“The Church will be a more spiritual Church, not presuming upon a political mandate, flirting as little with the Left as with the Right. It will be hard going for the Church, for the process of crystallization and clarification will cost her much valuable energy. It will make her poor and cause her to become the Church of the meek. The process will be all the more arduous, for sectarian narrow-mindedness as well as pompous self-will will have to be shed. One may predict that all of this will take time. The process will be long and wearisome as was the road from the false progressivism on the eve of the French Revolution — when a bishop might be thought smart if he made fun of dogmas and even insinuated that the existence of God was by no means certain — to the renewal of the nineteenth century. But when the trial of this sifting is past, a great power will flow from a more spiritualized and simplified Church. Men in a totally planned world will find themselves unspeakably lonely. If they have completely lost sight of God, they will feel the whole horror of their poverty. Then they will discover the little flock of believers as something wholly new. They will discover it as a hope that is meant for them, an answer for which they have always been searching in secret.
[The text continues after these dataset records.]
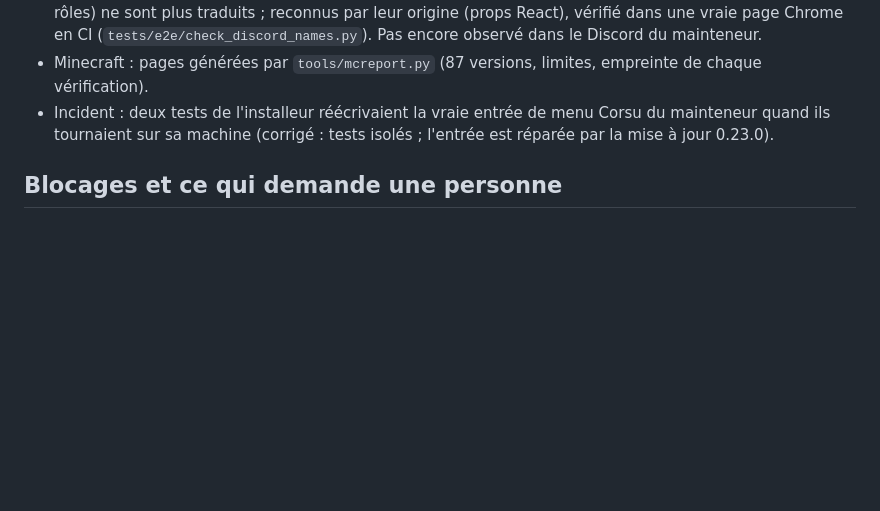
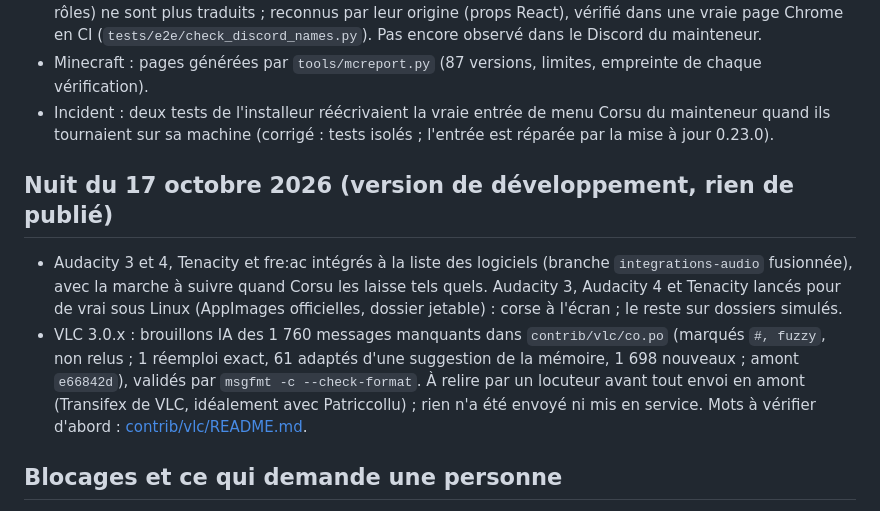
Before and after one commit to Platykalt/corsu, a Markdown page: docs/continuite.md, the part around the change. Rendered like a GitHub page; blank space fills up the shorter version.

Commit message:
Continuity: audio programs merged, VLC drafts to review
Co-Authored-By: Claude Opus 5.5 <noreply@anthropic.com>

```diff
--- a/docs/continuite.md
+++ b/docs/continuite.md
@@ -130,6 +130,16 @@ seulement : l'icône à l'écran n'a pas été regardée. Corsu 0.21.0 y est enc
 - Incident : deux tests de l'installeur réécrivaient la vraie entrée de menu Corsu du mainteneur quand ils tournaient
   sur sa machine (corrigé : tests isolés ; l'entrée est réparée par la mise à jour 0.23.0).
 
+## Nuit du 17 octobre 2026 (version de développement, rien de publié)
+
+- Audacity 3 et 4, Tenacity et fre:ac intégrés à la liste des logiciels (branche `integrations-audio` fusionnée),
+  avec la marche à suivre quand Corsu les laisse tels quels. Audacity 3, Audacity 4 et Tenacity lancés pour de vrai
+  sous Linux (AppImages officielles, dossier jetable) : corse à l'écran ; le reste sur dossiers simulés.
+- VLC 3.0.x : brouillons IA des 1 760 messages manquants dans `contrib/vlc/co.po` (marqués `#, fuzzy`, non relus ;
+  1 réemploi exact, 61 adaptés d'une suggestion de la mémoire, 1 698 nouveaux ; amont `e66842d`), validés par
+  `msgfmt -c --check-format`. À relire par un locuteur avant tout envoi en amont (Transifex de VLC, idéalement avec
+  Patriccollu) ; rien n'a été envoyé ni mis en service. Mots à vérifier d'abord : [contrib/vlc/README.md](../contrib/vlc/README.md).
+
 ## Blocages et ce qui demande une personne
 
 - Essai réel de Minecraft Java 26.3 ([TESTING.md](../minecraft/java/TESTING.md)) et de Bedrock.
```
“And so it seems certain to me that the Church is facing very hard times. The real crisis has scarcely begun. We will have to count on terrific upheavals. But I am equally certain about what will remain at the end: not the Church of the political cult, which is dead already, but the Church of faith. It may well no longer be the dominant social power to the extent that she was until recently; but it will enjoy a fresh blossoming and be seen as man’s home, where he will find life and hope beyond death.